TASK DESCRIPTION: Emit the entire listing verbatim.

AVAILABLE DATA:
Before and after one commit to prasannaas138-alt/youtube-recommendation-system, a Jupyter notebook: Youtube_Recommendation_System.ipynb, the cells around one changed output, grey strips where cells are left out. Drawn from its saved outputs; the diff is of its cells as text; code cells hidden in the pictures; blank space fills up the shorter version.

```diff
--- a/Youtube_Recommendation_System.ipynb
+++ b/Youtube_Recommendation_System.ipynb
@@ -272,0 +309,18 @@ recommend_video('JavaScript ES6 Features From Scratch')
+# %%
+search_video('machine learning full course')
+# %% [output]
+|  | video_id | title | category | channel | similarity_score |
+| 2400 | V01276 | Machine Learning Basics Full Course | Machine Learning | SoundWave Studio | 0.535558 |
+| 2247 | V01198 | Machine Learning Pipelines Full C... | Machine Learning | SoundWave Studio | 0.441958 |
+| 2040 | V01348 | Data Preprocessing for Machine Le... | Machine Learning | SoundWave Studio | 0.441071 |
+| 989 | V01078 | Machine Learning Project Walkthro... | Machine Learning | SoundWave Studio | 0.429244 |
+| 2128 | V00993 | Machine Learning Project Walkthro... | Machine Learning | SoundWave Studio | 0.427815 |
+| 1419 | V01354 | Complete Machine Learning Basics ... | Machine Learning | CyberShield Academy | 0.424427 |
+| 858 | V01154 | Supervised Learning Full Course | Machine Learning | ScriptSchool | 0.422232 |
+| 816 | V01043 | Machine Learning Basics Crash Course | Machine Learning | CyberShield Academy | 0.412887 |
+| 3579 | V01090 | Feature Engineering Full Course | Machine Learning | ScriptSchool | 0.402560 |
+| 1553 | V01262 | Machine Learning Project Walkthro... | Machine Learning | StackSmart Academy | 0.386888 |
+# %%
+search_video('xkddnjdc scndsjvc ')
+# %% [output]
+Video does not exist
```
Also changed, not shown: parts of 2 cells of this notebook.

PROBLEM SOLUTION:
Before and after one commit to prasannaas138-alt/youtube-recommendation-system, a Jupyter notebook: Youtube_Recommendation_System.ipynb, the cells around one changed output, grey strips where cells are left out. Drawn from its saved outputs; the diff is of its cells as text; code cells hidden in the pictures; blank space fills up the shorter version.

```diff
--- a/Youtube_Recommendation_System.ipynb
+++ b/Youtube_Recommendation_System.ipynb
@@ -272,0 +309,18 @@ recommend_video('JavaScript ES6 Features From Scratch')
+# %%
+search_video('machine learning full course')
+# %% [output]
+|  | video_id | title | category | channel | similarity_score |
+| 2400 | V01276 | Machine Learning Basics Full Course | Machine Learning | SoundWave Studio | 0.535558 |
+| 2247 | V01198 | Machine Learning Pipelines Full C... | Machine Learning | SoundWave Studio | 0.441958 |
+| 2040 | V01348 | Data Preprocessing for Machine Le... | Machine Learning | SoundWave Studio | 0.441071 |
+| 989 | V01078 | Machine Learning Project Walkthro... | Machine Learning | SoundWave Studio | 0.429244 |
+| 2128 | V00993 | Machine Learning Project Walkthro... | Machine Learning | SoundWave Studio | 0.427815 |
+| 1419 | V01354 | Complete Machine Learning Basics ... | Machine Learning | CyberShield Academy | 0.424427 |
+| 858 | V01154 | Supervised Learning Full Course | Machine Learning | ScriptSchool | 0.422232 |
+| 816 | V01043 | Machine Learning Basics Crash Course | Machine Learning | CyberShield Academy | 0.412887 |
+| 3579 | V01090 | Feature Engineering Full Course | Machine Learning | ScriptSchool | 0.402560 |
+| 1553 | V01262 | Machine Learning Project Walkthro... | Machine Learning | StackSmart Academy | 0.386888 |
+# %%
+search_video('xkddnjdc scndsjvc ')
+# %% [output]
+Video does not exist
```
Also changed, not shown: parts of 2 cells of this notebook.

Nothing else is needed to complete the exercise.